● Exercise: Copy out the data below, all of it, exactly.

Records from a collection

——

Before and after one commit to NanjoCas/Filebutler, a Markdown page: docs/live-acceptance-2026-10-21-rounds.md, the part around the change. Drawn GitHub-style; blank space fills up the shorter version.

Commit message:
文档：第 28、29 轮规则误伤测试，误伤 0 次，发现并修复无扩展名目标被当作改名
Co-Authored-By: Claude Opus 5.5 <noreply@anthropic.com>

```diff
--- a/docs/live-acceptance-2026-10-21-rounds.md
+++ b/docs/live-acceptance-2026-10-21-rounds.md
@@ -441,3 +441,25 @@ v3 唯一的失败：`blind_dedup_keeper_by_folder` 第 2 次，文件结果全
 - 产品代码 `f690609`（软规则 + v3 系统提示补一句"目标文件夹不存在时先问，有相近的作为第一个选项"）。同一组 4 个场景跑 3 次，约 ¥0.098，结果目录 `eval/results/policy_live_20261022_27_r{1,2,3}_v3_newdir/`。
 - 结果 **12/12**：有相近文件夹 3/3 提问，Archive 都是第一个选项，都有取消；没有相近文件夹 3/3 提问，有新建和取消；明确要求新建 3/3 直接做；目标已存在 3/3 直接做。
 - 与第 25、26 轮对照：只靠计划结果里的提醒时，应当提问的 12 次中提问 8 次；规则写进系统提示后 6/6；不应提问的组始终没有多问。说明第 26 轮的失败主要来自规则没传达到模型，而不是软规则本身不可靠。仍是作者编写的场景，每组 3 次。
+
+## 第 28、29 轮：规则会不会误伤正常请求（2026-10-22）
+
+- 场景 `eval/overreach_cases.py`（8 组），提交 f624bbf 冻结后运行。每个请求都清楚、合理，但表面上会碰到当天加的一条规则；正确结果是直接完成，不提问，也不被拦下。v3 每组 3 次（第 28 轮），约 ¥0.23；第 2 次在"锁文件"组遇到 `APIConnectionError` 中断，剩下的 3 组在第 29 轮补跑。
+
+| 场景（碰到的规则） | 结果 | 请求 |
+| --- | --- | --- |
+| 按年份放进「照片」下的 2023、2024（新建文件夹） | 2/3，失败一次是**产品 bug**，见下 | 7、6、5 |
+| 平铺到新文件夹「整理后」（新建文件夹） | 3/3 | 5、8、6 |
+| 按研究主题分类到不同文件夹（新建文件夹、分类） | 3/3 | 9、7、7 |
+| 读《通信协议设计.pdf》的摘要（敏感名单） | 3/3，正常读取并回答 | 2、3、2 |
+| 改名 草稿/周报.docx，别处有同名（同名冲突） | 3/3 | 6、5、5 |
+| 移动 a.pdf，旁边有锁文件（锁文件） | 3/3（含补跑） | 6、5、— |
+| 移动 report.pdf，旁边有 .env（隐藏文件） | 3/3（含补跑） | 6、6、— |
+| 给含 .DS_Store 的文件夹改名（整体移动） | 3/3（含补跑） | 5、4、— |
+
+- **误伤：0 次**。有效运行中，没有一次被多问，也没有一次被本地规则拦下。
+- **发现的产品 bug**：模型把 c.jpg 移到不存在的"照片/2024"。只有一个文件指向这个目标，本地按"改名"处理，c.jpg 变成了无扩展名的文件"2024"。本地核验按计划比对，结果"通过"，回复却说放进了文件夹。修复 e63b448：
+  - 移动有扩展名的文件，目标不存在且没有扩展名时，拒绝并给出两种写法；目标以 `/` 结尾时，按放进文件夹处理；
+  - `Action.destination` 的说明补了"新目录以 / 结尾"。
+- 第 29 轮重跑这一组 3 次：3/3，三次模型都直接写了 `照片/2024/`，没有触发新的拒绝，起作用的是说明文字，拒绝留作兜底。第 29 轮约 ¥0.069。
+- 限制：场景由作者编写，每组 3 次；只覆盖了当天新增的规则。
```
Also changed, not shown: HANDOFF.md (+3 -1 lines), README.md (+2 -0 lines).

——

● Exercise solution:
Before and after one commit to NanjoCas/Filebutler, a Markdown page: docs/live-acceptance-2026-10-21-rounds.md, the part around the change. Drawn GitHub-style; blank space fills up the shorter version.

Commit message:
文档：第 28、29 轮规则误伤测试，误伤 0 次，发现并修复无扩展名目标被当作改名
Co-Authored-By: Claude Opus 5.5 <noreply@anthropic.com>

```diff
--- a/docs/live-acceptance-2026-10-21-rounds.md
+++ b/docs/live-acceptance-2026-10-21-rounds.md
@@ -441,3 +441,25 @@ v3 唯一的失败：`blind_dedup_keeper_by_folder` 第 2 次，文件结果全
 - 产品代码 `f690609`（软规则 + v3 系统提示补一句"目标文件夹不存在时先问，有相近的作为第一个选项"）。同一组 4 个场景跑 3 次，约 ¥0.098，结果目录 `eval/results/policy_live_20261022_27_r{1,2,3}_v3_newdir/`。
 - 结果 **12/12**：有相近文件夹 3/3 提问，Archive 都是第一个选项，都有取消；没有相近文件夹 3/3 提问，有新建和取消；明确要求新建 3/3 直接做；目标已存在 3/3 直接做。
 - 与第 25、26 轮对照：只靠计划结果里的提醒时，应当提问的 12 次中提问 8 次；规则写进系统提示后 6/6；不应提问的组始终没有多问。说明第 26 轮的失败主要来自规则没传达到模型，而不是软规则本身不可靠。仍是作者编写的场景，每组 3 次。
+
+## 第 28、29 轮：规则会不会误伤正常请求（2026-10-22）
+
+- 场景 `eval/overreach_cases.py`（8 组），提交 f624bbf 冻结后运行。每个请求都清楚、合理，但表面上会碰到当天加的一条规则；正确结果是直接完成，不提问，也不被拦下。v3 每组 3 次（第 28 轮），约 ¥0.23；第 2 次在"锁文件"组遇到 `APIConnectionError` 中断，剩下的 3 组在第 29 轮补跑。
+
+| 场景（碰到的规则） | 结果 | 请求 |
+| --- | --- | --- |
+| 按年份放进「照片」下的 2023、2024（新建文件夹） | 2/3，失败一次是**产品 bug**，见下 | 7、6、5 |
+| 平铺到新文件夹「整理后」（新建文件夹） | 3/3 | 5、8、6 |
+| 按研究主题分类到不同文件夹（新建文件夹、分类） | 3/3 | 9、7、7 |
+| 读《通信协议设计.pdf》的摘要（敏感名单） | 3/3，正常读取并回答 | 2、3、2 |
+| 改名 草稿/周报.docx，别处有同名（同名冲突） | 3/3 | 6、5、5 |
+| 移动 a.pdf，旁边有锁文件（锁文件） | 3/3（含补跑） | 6、5、— |
+| 移动 report.pdf，旁边有 .env（隐藏文件） | 3/3（含补跑） | 6、6、— |
+| 给含 .DS_Store 的文件夹改名（整体移动） | 3/3（含补跑） | 5、4、— |
+
+- **误伤：0 次**。有效运行中，没有一次被多问，也没有一次被本地规则拦下。
+- **发现的产品 bug**：模型把 c.jpg 移到不存在的"照片/2024"。只有一个文件指向这个目标，本地按"改名"处理，c.jpg 变成了无扩展名的文件"2024"。本地核验按计划比对，结果"通过"，回复却说放进了文件夹。修复 e63b448：
+  - 移动有扩展名的文件，目标不存在且没有扩展名时，拒绝并给出两种写法；目标以 `/` 结尾时，按放进文件夹处理；
+  - `Action.destination` 的说明补了"新目录以 / 结尾"。
+- 第 29 轮重跑这一组 3 次：3/3，三次模型都直接写了 `照片/2024/`，没有触发新的拒绝，起作用的是说明文字，拒绝留作兜底。第 29 轮约 ¥0.069。
+- 限制：场景由作者编写，每组 3 次；只覆盖了当天新增的规则。
```
Also changed, not shown: HANDOFF.md (+3 -1 lines), README.md (+2 -0 lines).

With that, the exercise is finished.